For the final post in our PMO Leader series, I spoke to Tusar Dash, the Director of Technology Governance at Western Union. In this interview Tusar highlights the progression his career has taken from managing small projects to the CIO's top program. Tusar also shares his perspective on the most difficult situations facing PMO practitioners, and the characteristics that will help you successfully navigate challenging environments.
What was your professional journey to becoming a senior-level PMO leader?
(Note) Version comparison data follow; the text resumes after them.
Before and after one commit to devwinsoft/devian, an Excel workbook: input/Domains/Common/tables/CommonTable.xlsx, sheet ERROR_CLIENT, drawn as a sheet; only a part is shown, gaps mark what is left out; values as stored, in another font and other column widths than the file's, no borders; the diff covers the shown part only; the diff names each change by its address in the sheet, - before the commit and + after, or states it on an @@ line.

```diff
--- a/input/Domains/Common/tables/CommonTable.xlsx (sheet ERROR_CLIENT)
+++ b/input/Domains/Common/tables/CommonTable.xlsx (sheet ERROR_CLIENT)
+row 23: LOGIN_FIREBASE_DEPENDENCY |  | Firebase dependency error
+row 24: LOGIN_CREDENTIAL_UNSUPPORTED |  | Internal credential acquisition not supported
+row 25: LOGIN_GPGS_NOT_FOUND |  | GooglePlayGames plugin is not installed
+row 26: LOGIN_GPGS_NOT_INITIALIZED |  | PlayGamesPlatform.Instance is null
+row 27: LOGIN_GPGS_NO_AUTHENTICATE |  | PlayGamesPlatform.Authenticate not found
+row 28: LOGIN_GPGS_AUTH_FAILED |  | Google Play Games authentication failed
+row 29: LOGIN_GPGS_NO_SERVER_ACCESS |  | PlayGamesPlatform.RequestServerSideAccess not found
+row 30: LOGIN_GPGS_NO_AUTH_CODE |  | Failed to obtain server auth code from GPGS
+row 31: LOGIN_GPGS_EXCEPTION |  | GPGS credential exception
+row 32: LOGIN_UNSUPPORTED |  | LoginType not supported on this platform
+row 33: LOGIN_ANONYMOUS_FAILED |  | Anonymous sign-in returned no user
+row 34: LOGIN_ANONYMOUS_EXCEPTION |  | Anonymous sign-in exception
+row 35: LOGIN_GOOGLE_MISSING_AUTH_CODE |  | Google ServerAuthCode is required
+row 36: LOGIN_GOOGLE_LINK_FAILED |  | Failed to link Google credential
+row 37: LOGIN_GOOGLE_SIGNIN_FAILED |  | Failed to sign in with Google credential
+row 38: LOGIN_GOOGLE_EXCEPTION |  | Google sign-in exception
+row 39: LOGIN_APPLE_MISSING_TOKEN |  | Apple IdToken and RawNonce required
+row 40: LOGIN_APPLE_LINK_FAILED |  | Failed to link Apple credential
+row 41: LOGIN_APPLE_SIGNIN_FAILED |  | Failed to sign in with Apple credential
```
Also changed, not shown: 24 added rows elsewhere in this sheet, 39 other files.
Early in my career when I was part of a technical team, I had a tendency to “own” and “do” something about it when I saw a gap or issue or problem. Leaders around me noticed that and asked me to manage small releases that led to managing small projects, to large highly visible projects, to the CIO’s top program. When the enterprise IT got outsourced, I was picked to lead the global PMO delivery organization where I had to simplify processes to deliver on tight budgets and aggressive time lines. Since then I had the opportunity to fix two Fortune-100 PMOs to deliver, and started a PMO from scratch to a machine that delivered results. Now I lead Western Union’s Technology Governance that includes process, tools, training, resource management, and architecture governance.
What was the biggest challenge you faced as a PMO leader in your career? How did you overcome that challenge?
Organizations have varying appetite for change, speed of adoption and true leadership buy-in. While assessing current state and where a PMO needs to be, one has to assess the culture, potential barriers to overcome and identify the change agents as part of transformation. Sometimes you have to crawl before you walk and walk before you run.
What key competencies and/or skills make a great PMO leader?
Collaboration, building community, transformation mindset, making people as well as yourself accountable, providing recommendations and analysis to Executive leadership, commitment to growth of people, listening and providing active help where appropriate.
What organizational and/or cultural characteristics allow PMOs to succeed and thrive?
C-suite support to overcome cultural barriers, data-based decision making, effective resource management and portfolio management, process and a good PPM tool, enabling culture, and executive management looking to PMO for recommendation, analysis, and ramifications of any potential decision.
How do you exhibit and measure the value the PMO brings to your organization?
PMO plays an important role in acting as the operational connective tissue in execution of successful portfolio management, ensuring projects are set up for success during initiation stage, demonstrating PMO effectiveness and operational excellence through KPIs and metrics, monitoring and controlling performance, collaborating to evolve as organization’s goals and strategy change, adopting the mental model of servant leadership, coaching project and program managers to develop soft skills around partnering, driving, consistency, and timeliness. The list goes on and on….